The Global Climate and Health Alliance on Monday urged world leaders to make health and social equity the beating heart of COP26 negotiations.
The body advised them to take concerted action to limit global heating to less than 1.5C in line with the 2015 Paris Climate Agreement and scientific community findings.
COP26, the 2021 United Nations Climate Change Conference, is being held in Glasgow, Scotland, United Kingdom.
Jeni Miller, the Executive Director complained that people are dying and being harmed by climate change.
Miller stressed that the decisions made in the next two weeks will define the health and wellbeing of people worldwide for decades to come.
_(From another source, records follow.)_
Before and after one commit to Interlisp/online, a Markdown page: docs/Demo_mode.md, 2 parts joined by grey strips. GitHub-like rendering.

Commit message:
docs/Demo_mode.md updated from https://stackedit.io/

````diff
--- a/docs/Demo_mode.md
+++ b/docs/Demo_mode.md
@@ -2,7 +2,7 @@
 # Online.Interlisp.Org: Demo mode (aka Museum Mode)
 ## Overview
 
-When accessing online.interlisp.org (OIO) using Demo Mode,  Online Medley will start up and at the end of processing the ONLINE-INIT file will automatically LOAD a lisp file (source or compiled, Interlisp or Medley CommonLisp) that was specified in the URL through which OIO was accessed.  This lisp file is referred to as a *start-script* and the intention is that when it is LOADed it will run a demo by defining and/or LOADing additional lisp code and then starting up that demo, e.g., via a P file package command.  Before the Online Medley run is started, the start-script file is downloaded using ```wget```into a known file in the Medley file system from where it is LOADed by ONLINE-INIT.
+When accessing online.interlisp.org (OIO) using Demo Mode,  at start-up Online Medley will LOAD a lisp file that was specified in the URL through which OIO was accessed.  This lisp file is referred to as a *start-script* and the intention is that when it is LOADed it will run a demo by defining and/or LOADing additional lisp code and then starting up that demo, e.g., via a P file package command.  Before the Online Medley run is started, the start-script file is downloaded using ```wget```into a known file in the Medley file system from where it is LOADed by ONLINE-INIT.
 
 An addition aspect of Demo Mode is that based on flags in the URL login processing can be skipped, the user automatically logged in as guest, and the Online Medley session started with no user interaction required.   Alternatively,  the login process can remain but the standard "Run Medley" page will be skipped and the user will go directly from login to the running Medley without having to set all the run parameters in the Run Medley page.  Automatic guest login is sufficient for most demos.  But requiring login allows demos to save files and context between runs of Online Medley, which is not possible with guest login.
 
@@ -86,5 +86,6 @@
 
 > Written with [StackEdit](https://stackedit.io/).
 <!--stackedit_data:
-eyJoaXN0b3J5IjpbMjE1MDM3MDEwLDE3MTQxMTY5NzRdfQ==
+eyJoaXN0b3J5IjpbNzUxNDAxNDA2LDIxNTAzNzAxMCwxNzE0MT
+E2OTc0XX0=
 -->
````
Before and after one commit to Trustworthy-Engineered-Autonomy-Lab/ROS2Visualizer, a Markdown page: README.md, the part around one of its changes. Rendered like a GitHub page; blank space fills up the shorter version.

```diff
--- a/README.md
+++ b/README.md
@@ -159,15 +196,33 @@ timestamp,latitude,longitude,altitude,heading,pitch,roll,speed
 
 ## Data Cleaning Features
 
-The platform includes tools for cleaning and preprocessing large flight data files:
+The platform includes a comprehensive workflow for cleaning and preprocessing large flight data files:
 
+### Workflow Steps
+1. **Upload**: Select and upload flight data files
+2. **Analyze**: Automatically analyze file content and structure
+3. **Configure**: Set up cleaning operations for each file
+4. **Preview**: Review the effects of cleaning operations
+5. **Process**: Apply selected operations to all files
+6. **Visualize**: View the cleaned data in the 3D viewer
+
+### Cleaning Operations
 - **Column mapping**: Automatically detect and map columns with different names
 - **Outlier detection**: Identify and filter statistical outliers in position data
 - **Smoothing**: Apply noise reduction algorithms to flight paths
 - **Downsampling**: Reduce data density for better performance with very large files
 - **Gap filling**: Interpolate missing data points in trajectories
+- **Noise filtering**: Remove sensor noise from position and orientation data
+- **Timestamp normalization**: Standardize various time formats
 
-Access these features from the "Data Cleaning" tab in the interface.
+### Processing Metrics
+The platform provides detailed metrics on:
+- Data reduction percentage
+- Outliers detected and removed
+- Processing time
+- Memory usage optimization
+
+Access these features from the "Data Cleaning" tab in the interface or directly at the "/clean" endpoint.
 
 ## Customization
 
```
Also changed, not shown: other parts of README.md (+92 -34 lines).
The official said heads of governments must prioritise health and social equity over politics, profit and unproven technological fixes.
Deploring temperature rises of between 2.7 and 3.1 degrees celcius this century, the director appealed to COP26 delegations to get emissions in line with the 1.5C limit to prevent disaster.
Miller reminded high income countries to deliver the promised annual $100billion climate finance to support lower income countries, including funds to help them protect people, health systems and climate mitigation measures.
“Governments must agree to phase out public funding and facilitating of fossil fuels, with high income countries – which bear the responsibility for the bulk of climate warming emissions to date – making the greatest cuts the fastest.
“Every government must commit to building climate resilient, low-carbon, sustainable health systems, while leveraging the unparalleled public funding being invested in COVID-19 recovery packages to support climate action, and reduce social and health inequities.
“From cleaner air, to secure access to healthy foods, to safer streets and healthier more livable cities, the potential benefits to people’s health and wellbeing in countries that act on climate change are immense”, Miller said.
Formed in 2011, The Global Climate and Health Alliance comprises more than 500 organisations representing 46 million nurses and doctors.
In October, the health professionals signed an open letter to the 197 government heads and national delegations ahead of COP26.
They warned that the climate crisis is the single biggest health threat facing humanity and called on leaders to deliver on climate action.